The next two chapters, The Transformation of the World in Science and in the Mass and The Scientific Work of Teilhard While Writing The Mass on the World,’ provide interesting aspects of Teilhard’s phenomenology and geographical, geological and palaeontological details, but mention little about science. It is puzzling that King continues to refer to Teilhard’s greatest work as The Phenomenon of Man when this has now been superseded by a new, more faithful translation, under the title The Human Phenomenon.
The Mass and the Salvation of the World, offers an attractive and inspiring interpretation of the philosophy, theology, and spirituality of Teilhard. Thomas King, one of the great connoisseurs of Teilhard’s oeuvre, knows his way around the intricacies and complex details of Teilhard’s writing. Still, others might perceive different meanings and contexts for some of the very same texts and experiences of Teilhard.
King’s book offers an unmatched close reading of The Mass on the World that mixes meticulous attention to detail and extensive academic references with fervent prayer and devotion.

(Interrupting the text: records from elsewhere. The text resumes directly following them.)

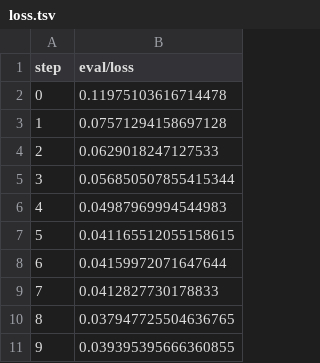
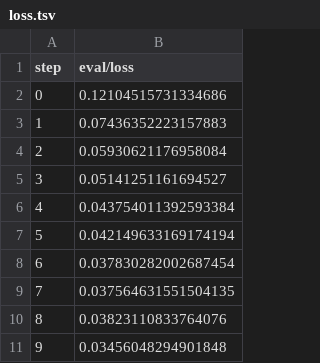
Before and after one commit to krushna2500/ete_deployment, a TSV file: dvclive/plots/metrics/eval/loss.tsv, drawn as a sheet.

```diff
--- a/dvclive/plots/metrics/eval/loss.tsv
+++ b/dvclive/plots/metrics/eval/loss.tsv
@@ -1,11 +1,11 @@
 step	eval/loss
-0	0.11975103616714478
-1	0.07571294158697128
-2	0.0629018247127533
-3	0.056850507855415344
-4	0.04987969994544983
-5	0.041165512055158615
-6	0.04159972071647644
-7	0.0412827730178833
-8	0.037947725504636765
-9	0.039395395666360855
+0	0.12104515731334686
+1	0.07436352223157883
+2	0.05930621176958084
+3	0.05141251161694527
+4	0.043754011392593384
+5	0.042149633169174194
+6	0.037830282002687454
+7	0.037564631551504135
+8	0.03823110833764076
+9	0.03456048294901848
```
Also changed, not shown: dvclive/plots/metrics/eval/acc.tsv, dvclive/plots/metrics/train/acc.tsv, 8 other files.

Yet the result is somewhat uneven, whether in the length or shortness of chapters, the depth of discussion, the power of insight and explanation or the academic data included, as distinct from those left out. King is at his strongest when explaining the powerful, dynamic attraction of Ignatian and eucharistic spirituality, which also deeply shaped Teilhard de Chardin. But he is on much less secure footing when he speaks about Teilhard’s experience of the East or his understanding of eastern religions, especially Buddhism.
King’s literary, symbolic and mystical interpretation of Teilhard’s experience and writing is full of beauty and dazzling flashes (like Teilhard’s own lyricism, especially in his early writings, to which The Mass of the World belongs). It is intriguing, though, that Teilhard is presented as an individualist and idealist, without mention of his important views about personalization and socialization, his global and planetary vision of the earth and his views of the future of the human communityideas that lead straight to Thomas Berry’s ecological worldview. The greatest surprise in the book, though, is the complete lack of attention to Teilhard’s creative, great visionary concept of the noosphere, which also emerged during the early 1920’s, at the same time that The Mass of the World was being written. It is a biological, social, cultural and spiritual vision, which also has considerable bearing on interpreting the cosmic body of Christ, to which King has dedicated many admirable passages.

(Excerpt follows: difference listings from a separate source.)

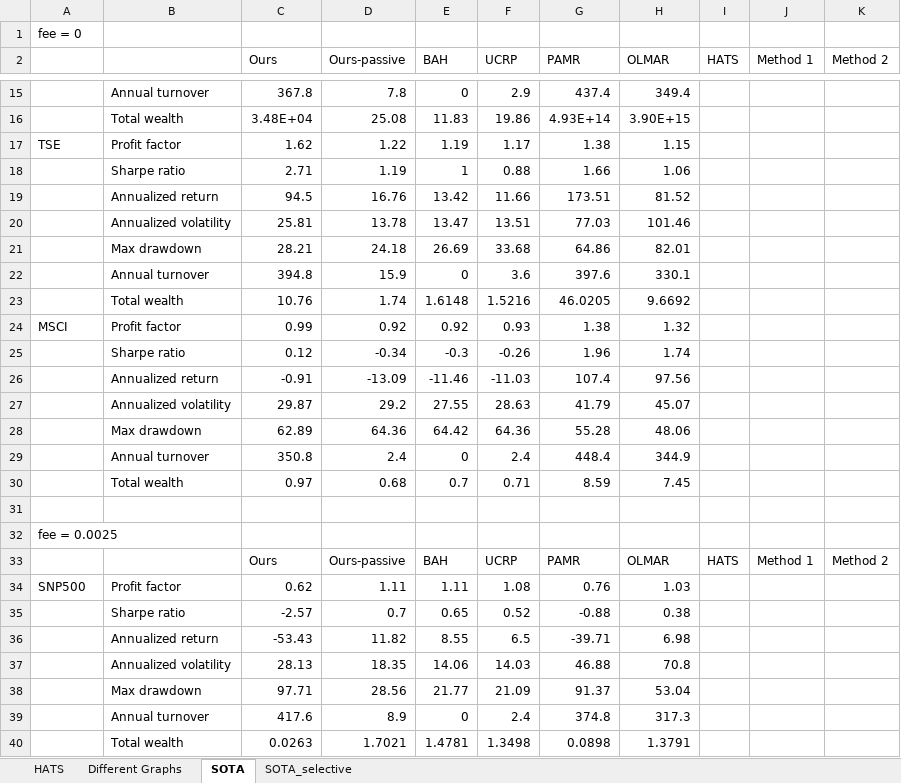
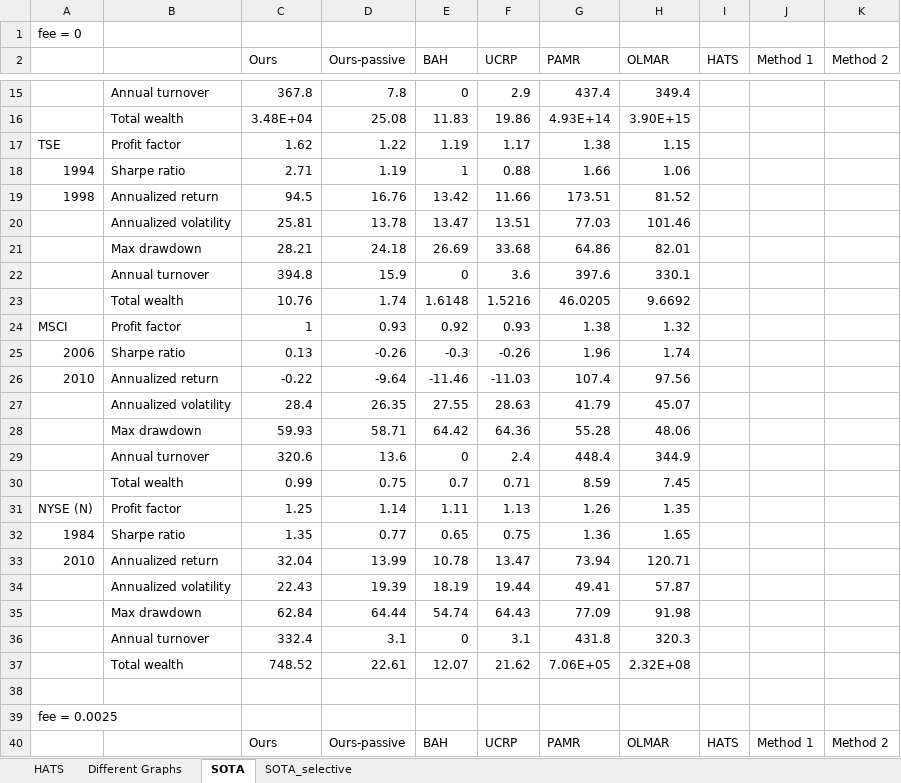
Before and after one commit to naiqili/GPPortfolio, an Excel workbook: results.xlsx, sheet SOTA, drawn as a sheet; only a part is shown, gaps mark what is left out; the shorter side is filled out with more unchanged rows; values as stored, in another font and other column widths than the file's, no borders; conditional formats not drawn; the diff covers the shown part only; the diff names each change by its address in the sheet, - before the commit and + after, or states it on an @@ line.

```diff
--- a/results.xlsx (sheet SOTA)
+++ b/results.xlsx (sheet SOTA)
-A18: (empty)
+A18: 1994
-A19: (empty)
+A19: 1998
-C24 (Ours): 0.99
+C24 (Ours): 1
-D24 (Ours-passive): 0.92
+D24 (Ours-passive): 0.93
-A25: (empty)
+A25: 2006
-C25 (Ours): 0.12
+C25 (Ours): 0.13
-D25 (Ours-passive): -0.34
+D25 (Ours-passive): -0.26
-A26: (empty)
+A26: 2010
-C26 (Ours): -0.91
+C26 (Ours): -0.22
-D26 (Ours-passive): -13.09
+D26 (Ours-passive): -9.64
-C27 (Ours): 29.87
+C27 (Ours): 28.4
-D27 (Ours-passive): 29.2
+D27 (Ours-passive): 26.35
-C28 (Ours): 62.89
+C28 (Ours): 59.93
-D28 (Ours-passive): 64.36
+D28 (Ours-passive): 58.71
-C29 (Ours): 350.8
+C29 (Ours): 320.6
-D29 (Ours-passive): 2.4
+D29 (Ours-passive): 13.6
-C30 (Ours): 0.97
+C30 (Ours): 0.99
-D30 (Ours-passive): 0.68
+D30 (Ours-passive): 0.75
+row 31: NYSE (N) | Profit factor | 1.25 | 1.14 | 1.11 | 1.13 | 1.26 | 1.35
+row 32: 1984 | Sharpe ratio | 1.35 | 0.77 | 0.65 | 0.75 | 1.36 | 1.65
+row 33: 2010 | Annualized return | 32.04 | 13.99 | 10.78 | 13.47 | 73.94 | 120.71
+row 34:  | Annualized volatility | 22.43 | 19.39 | 18.19 | 19.44 | 49.41 | 57.87
+row 35:  | Max drawdown | 62.84 | 64.44 | 54.74 | 64.43 | 77.09 | 91.98
+row 36:  | Annual turnover | 332.4 | 3.1 | 0 | 3.1 | 431.8 | 320.3
+row 37:  | Total wealth | 748.52 | 22.61 | 12.07 | 21.62 | 7.06E+05 | 2.32E+08
```
Also changed, not shown: 14 added rows and 31 edited cells elsewhere in this sheet, 6 other files.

The extensive silences in King’s book are most puzzling. In spite of a one-and-a-half-page bibliography of books by other authors, important scholarly works on similar topics by others are not even mentionednot even the work of such fellow Jesuits as Thomas Corbishley, Robert Faricy, James A. Lyons and James Skehan, who have also written extensively and movingly on spirituality, prayer, the sacred heart and the cosmic Christ in Teilhard. Moreover, a greater contextualization of The Mass would have been welcome, first in terms of China itself, then in terms of the concrete world of today with its diversity and religious pluralism, and our newly emerging sense of the web of life. Non-Catholic readers would also need more general contextual explanations than are given here.
The book contains neither name nor subject index, and has several minor printing errors (necessary French accents are missing, for example).
While I acclaim the beauty and wisdom of Teilhard’s Mass, and admire its author for the subtlety of its spiritual vision, I remain convinced that there is still more to be said on The Mass on the World.